Results of a multicenter study of 129 women with advanced breast cancer show that a blood test that spots cancer-linked DNA correctly predicted that most of those patients with higher levels of the tumor markers died significantly earlier than those with lower levels.
The Johns Hopkins Kimmel Cancer Center scientists, who developed the test and led the study, say the results, if confirmed in more studies, suggest that the DNA detector, called cMethDNA, could be widely used to identify breast cancers at higher risk for recurrence and track the success or failure of treatment. Results of the study were published online Nov. 21 in the Journal of Clinical Oncology.
“There’s a great need in cancer patients to be able to quickly and easily assess if a particular treatment is working in order to switch to another if it’s not, thus avoiding wasted time, potential side effects and cost,” said Kala Visvanathan, professor of epidemiology at the Johns Hopkins Bloomberg School of Public Health, professor of oncology at the Johns Hopkins University School of Medicine and director of the Clinical Cancer Genetics Program at the Johns Hopkins Kimmel Cancer Center. “Our study results, although preliminary, suggest that cMethDNA has the potential to be an effective way to do this for breast cancer patients.”

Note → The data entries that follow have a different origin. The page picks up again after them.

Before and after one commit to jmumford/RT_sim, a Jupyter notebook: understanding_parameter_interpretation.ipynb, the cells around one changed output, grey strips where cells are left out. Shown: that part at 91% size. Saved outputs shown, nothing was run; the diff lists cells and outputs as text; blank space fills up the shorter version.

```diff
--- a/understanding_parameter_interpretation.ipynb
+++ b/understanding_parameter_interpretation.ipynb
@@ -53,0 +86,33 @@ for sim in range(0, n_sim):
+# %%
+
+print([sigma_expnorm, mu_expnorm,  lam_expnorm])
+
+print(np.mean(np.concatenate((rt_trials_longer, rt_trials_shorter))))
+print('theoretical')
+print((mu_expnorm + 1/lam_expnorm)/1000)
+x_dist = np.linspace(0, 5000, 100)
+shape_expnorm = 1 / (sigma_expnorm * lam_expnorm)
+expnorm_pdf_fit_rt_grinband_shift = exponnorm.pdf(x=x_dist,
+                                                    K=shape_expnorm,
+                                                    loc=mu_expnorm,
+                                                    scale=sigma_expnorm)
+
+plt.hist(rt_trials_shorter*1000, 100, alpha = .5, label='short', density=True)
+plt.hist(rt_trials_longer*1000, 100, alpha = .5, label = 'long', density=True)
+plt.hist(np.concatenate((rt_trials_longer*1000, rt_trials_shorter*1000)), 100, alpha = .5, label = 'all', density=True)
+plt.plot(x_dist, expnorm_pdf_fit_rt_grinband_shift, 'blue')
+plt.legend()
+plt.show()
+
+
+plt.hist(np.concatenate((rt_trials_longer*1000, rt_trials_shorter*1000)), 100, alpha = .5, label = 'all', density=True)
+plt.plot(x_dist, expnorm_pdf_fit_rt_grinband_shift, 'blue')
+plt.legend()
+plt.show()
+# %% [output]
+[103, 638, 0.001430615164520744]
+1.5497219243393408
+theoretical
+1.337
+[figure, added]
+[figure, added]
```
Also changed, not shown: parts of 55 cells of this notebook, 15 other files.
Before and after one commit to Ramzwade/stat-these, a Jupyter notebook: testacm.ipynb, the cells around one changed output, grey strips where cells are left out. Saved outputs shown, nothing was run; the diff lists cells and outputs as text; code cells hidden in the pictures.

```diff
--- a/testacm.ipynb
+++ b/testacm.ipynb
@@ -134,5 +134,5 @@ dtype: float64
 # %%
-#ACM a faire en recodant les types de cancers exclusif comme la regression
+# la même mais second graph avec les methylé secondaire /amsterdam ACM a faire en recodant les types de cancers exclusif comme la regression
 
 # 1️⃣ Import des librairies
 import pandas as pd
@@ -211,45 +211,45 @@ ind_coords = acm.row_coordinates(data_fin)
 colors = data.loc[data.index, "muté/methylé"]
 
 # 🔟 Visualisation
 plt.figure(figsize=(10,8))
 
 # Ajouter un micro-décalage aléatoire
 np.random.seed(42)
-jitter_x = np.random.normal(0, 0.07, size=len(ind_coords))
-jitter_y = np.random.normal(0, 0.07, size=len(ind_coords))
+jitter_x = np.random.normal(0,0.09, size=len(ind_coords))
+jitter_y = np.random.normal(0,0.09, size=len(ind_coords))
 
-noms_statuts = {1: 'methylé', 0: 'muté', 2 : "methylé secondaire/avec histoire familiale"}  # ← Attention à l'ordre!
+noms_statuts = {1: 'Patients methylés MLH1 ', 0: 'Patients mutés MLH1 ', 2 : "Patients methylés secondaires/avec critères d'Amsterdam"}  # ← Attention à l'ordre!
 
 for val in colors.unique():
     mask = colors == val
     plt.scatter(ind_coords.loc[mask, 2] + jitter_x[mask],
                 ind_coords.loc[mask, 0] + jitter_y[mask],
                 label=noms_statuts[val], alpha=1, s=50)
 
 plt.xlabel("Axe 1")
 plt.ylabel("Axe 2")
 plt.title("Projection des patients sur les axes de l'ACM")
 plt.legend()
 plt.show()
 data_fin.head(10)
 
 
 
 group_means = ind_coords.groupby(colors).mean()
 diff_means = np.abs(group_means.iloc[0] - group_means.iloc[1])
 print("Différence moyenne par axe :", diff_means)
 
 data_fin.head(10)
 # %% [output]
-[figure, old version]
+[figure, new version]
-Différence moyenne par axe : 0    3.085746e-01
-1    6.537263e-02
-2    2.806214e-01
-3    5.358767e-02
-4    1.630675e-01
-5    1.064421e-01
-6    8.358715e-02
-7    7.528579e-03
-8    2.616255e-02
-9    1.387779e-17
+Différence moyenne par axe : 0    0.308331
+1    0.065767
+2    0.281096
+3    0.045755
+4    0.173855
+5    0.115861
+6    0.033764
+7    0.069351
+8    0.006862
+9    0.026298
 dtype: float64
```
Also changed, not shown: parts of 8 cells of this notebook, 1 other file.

For the biomarker study, the Johns Hopkins scientists prospectively analyzed blood samples collected from 141 women with advanced breast cancer who were beginning a new treatment at seven cancer centers in the U.S., including The Johns Hopkins Hospital.
The scientists collected the samples at the start of therapy, four weeks later and when the women’s cancers were “restaged,” usually after 12 weeks.
The cMethDNA test analyzes a filtered portion of the blood called serum, which contains proteins and genetic material, such as DNA, released by cells. The test searches for evidence of so-called hypermethylation, a type of chemical tag affixed to DNA in one or more of six breast cancer-specific genes. Biologically, hypermethylation often silences genes that keep runaway cell growth in check, and its appearance in the DNA code of breast cancer-related genes shed into the blood may indicate that a patient’s cancer growth is increasing and the disease has worsened.
To figure out how well the test reflected disease trends, results of the blood tests were analyzed to look at two measures of survival: progression-free and overall survival over the study period. The scientists then used statistical models to evaluate the distribution of cancer-linked DNA in the patients’ blood samples over the seven-year study to find the largest degree of differences between patients with low and high levels of evidence of hypermethylation in their DNA.
Because progression-free and overall survival are distinct outcomes, the cutoff value for women with high versus low levels of cancer DNA in their blood in relation with the outcome was different for progression-free and overall survival. Therefore, the absolute number of women with high and low levels of cancer DNA in their blood in the analysis of progression-free survival was different from that of the overall survival analysis.
Among 128 of the 141 patients, the scientists found that the median progression-free survival of 71 patients identified with high levels of cancer DNA in their blood was 2.1 months, compared with 5.8 months for 57 patients with low levels. In 129 patients, median overall survival for 62 patients identified with high levels of cancer DNA in their blood was 12.3 months, compared with 21.7 for 67 patients with low levels. Median follow-up of the women in the study was 19.5 months (range 0.8-86.3 months). By the end of the seven-year study period, nearly all the women enrolled in the study had died of their metastatic cancer.